I was wrong. It came straight from the Sanders campaign.
According to conventional wisdom, a candidate should avoid calling attention to the astronomical costs of their political agenda, but there’s nothing conventional about Bernie Sanders. “Trillion” is a conservative scare word. Then again, so is “socialist,” and Sanders hasn’t shied away from that one either.
A huge part of Sen. Sanders’ appeal is his candor. Where other politicians offer vague promises, he provides detailed plans. While they evade or downplay the drawbacks of their political programs, he is willing to confront potential issues head-on and make the hard sell.
At the Democratic debates, Bernie was candid about the need to raise taxes on the middle class in order to pay for universal health care. Compare Sen. Sanders to George H.W. Bush, who raised taxes after pledging not to or Trump who cut taxes on the wealthy after promising to do the opposite.
But there’s more to this approach than just cultivating public trust and developing a reputation for scrupulous honesty. Sanders’ transparency with regard to the Green New Deal is strategic.
Getting out ahead of his critics
By putting the $16 trillion price tag out there, Sanders is seizing control of the narrative and dealing with the question of cost on his own terms. Should he get the nomination, he’s going to be grilled hard from the right about how to pay for the Green New Deal.
It appears that he learned much from the experience of Alexandria Ocasio-Cortez’s plan released earlier this year. The basic structure was all there but it lacked specificity, which was capitalized on by the right to produce a wild estimate of $93 trillion. The figure was based on an erroneous reading of a study by a conservative think tank.
Sanders’ plan heads off any attempt to pull these same shenanigans by detailing specific programs, cost estimates and ways to pay for them, including scaling back military spending, ending subsidies for the fossil fuel industry and raising financial penalties for pollution.
Securing a mandate
In terms of winning the general election, it is somewhat of a gambit for Sanders to come right out and say he plans to spend $16 trillion once in office, but the fact that he’s willing to take that risk is consistent with who he is and what he hopes to accomplish.
Sanders isn’t just in this to become president; his priority is implementing his policy agenda. Getting elected is just a means to an end for him.
If he just wanted to win, then it would probably make more sense for him to do politics as usual and simply say whatever he has to say to get elected.
In the event that gets into office, he will face obstructionism from the Republican Party as well as some opposition from moderate Democrats. The only hope he has for enacting his platform is to gain a strong mandate from the public.
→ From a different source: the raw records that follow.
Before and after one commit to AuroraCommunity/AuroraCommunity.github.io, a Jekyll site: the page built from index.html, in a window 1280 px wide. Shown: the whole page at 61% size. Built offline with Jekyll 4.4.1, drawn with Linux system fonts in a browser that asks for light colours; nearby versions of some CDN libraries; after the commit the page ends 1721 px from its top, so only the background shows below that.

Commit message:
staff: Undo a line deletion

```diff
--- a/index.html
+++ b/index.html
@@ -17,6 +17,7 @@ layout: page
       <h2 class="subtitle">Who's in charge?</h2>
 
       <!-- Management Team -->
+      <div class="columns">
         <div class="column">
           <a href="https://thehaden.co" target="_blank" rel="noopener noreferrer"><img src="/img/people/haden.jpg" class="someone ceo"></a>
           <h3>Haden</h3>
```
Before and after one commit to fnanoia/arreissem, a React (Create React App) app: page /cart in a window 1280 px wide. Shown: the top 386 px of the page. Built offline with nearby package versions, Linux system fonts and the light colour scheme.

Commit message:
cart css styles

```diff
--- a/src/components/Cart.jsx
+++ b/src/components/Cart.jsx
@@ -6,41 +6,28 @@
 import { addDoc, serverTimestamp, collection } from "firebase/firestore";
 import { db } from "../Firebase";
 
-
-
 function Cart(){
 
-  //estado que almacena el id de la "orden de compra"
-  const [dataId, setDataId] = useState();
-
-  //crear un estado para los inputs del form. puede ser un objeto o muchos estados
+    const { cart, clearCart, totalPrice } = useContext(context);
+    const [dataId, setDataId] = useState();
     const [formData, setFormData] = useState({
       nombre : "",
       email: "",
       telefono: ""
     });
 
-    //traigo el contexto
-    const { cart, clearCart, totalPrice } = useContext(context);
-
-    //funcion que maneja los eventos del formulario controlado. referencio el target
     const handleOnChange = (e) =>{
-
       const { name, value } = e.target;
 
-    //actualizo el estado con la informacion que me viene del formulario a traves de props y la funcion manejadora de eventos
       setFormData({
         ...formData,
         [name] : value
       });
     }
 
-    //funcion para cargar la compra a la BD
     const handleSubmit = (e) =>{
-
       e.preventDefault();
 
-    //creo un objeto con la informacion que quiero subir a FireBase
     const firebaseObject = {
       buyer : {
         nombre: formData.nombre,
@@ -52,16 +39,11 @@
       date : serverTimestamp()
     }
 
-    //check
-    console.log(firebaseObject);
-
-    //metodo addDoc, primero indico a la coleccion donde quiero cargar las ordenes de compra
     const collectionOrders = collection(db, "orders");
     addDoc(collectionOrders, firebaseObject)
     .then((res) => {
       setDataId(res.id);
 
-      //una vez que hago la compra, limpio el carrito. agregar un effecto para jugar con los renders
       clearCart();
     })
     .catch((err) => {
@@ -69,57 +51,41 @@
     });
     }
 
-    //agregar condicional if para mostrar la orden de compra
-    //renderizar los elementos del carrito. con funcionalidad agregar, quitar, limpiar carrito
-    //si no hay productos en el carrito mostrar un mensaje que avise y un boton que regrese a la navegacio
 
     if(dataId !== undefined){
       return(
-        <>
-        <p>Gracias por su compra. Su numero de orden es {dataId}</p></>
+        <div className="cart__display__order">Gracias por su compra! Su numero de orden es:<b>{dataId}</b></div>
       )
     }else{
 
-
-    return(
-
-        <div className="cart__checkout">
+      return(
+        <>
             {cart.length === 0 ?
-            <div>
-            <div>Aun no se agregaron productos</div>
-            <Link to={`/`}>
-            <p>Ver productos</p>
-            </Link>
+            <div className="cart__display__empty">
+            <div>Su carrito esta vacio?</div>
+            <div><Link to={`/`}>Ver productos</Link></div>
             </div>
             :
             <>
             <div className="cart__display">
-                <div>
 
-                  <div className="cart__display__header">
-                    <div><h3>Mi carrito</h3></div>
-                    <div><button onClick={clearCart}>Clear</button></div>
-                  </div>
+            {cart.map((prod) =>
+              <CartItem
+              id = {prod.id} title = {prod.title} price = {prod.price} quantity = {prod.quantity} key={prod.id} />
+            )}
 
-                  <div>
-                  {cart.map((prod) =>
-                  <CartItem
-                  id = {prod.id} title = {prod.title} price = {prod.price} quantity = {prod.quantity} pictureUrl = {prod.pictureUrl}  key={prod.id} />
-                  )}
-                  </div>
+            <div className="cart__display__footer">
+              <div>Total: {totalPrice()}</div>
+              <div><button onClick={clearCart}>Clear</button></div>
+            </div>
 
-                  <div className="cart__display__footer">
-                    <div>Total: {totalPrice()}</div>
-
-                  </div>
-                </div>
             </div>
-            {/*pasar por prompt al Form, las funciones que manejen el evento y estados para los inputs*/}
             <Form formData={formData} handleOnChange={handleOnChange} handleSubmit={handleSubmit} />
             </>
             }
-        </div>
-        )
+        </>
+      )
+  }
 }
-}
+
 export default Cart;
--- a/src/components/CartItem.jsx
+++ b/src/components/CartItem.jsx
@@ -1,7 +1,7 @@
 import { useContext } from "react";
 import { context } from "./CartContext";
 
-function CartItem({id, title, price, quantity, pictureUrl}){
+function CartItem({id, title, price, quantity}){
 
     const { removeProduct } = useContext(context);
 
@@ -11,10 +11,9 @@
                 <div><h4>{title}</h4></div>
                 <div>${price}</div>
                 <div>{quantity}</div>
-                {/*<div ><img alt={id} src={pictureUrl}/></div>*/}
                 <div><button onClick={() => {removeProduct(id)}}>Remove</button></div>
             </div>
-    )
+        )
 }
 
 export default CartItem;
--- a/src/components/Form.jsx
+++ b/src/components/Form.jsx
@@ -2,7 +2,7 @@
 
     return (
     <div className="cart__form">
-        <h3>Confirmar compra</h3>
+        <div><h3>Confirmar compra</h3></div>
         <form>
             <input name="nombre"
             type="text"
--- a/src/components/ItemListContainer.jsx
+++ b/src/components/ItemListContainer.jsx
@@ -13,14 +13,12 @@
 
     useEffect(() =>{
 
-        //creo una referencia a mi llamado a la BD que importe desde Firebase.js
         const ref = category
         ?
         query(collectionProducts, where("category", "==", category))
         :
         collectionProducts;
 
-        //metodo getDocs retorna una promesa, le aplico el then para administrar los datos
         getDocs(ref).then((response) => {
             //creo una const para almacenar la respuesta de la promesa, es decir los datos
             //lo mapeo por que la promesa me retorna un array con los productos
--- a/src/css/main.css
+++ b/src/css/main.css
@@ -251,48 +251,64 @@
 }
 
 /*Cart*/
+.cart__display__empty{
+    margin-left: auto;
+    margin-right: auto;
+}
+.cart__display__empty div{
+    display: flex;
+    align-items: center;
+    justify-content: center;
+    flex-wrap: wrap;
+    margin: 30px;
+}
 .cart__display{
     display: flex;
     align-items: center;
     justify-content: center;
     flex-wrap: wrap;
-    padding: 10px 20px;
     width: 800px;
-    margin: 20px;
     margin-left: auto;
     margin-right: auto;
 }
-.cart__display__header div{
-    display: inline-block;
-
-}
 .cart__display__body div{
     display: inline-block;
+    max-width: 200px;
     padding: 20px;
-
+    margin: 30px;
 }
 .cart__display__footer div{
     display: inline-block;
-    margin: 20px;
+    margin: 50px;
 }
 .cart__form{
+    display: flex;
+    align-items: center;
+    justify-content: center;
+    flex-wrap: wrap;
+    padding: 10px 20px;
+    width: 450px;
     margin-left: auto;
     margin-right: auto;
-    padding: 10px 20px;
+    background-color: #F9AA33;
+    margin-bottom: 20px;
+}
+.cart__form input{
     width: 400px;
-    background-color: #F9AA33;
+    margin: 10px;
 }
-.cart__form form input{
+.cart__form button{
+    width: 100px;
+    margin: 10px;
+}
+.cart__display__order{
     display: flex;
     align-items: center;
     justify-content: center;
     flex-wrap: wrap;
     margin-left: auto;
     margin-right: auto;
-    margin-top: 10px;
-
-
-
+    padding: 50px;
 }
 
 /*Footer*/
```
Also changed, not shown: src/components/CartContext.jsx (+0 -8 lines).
To do that, he needs to make his case as clearly as possible right now, and that means he can’t afford any duplicity.
Energizing the base
At the same time, giving Republicans a talking point about the deficit might not affect Sanders’ chance at winning all that much, since it’s an issue that only Trump voters care about.
Hewing to the center and appealing to fence-sitters is a losing strategy. We saw that in the 2016 election.
The name of the game is getting as many people from your side to the polls as possible. The way to do that is to fire them up with practical solutions on issues they care about.
A survey of Democratic voters by YouGov/Data For Progress released on Aug. 19 found that they want a candidate who: 1.) Can beat Trump 2.) Will take decisive action on climate change 3.) Wants to tax the rich 4.) Supports Medicare for All.
To be a politician is to tell your supporters what they want to hear, and Sanders is doing that. They want to hear the truth.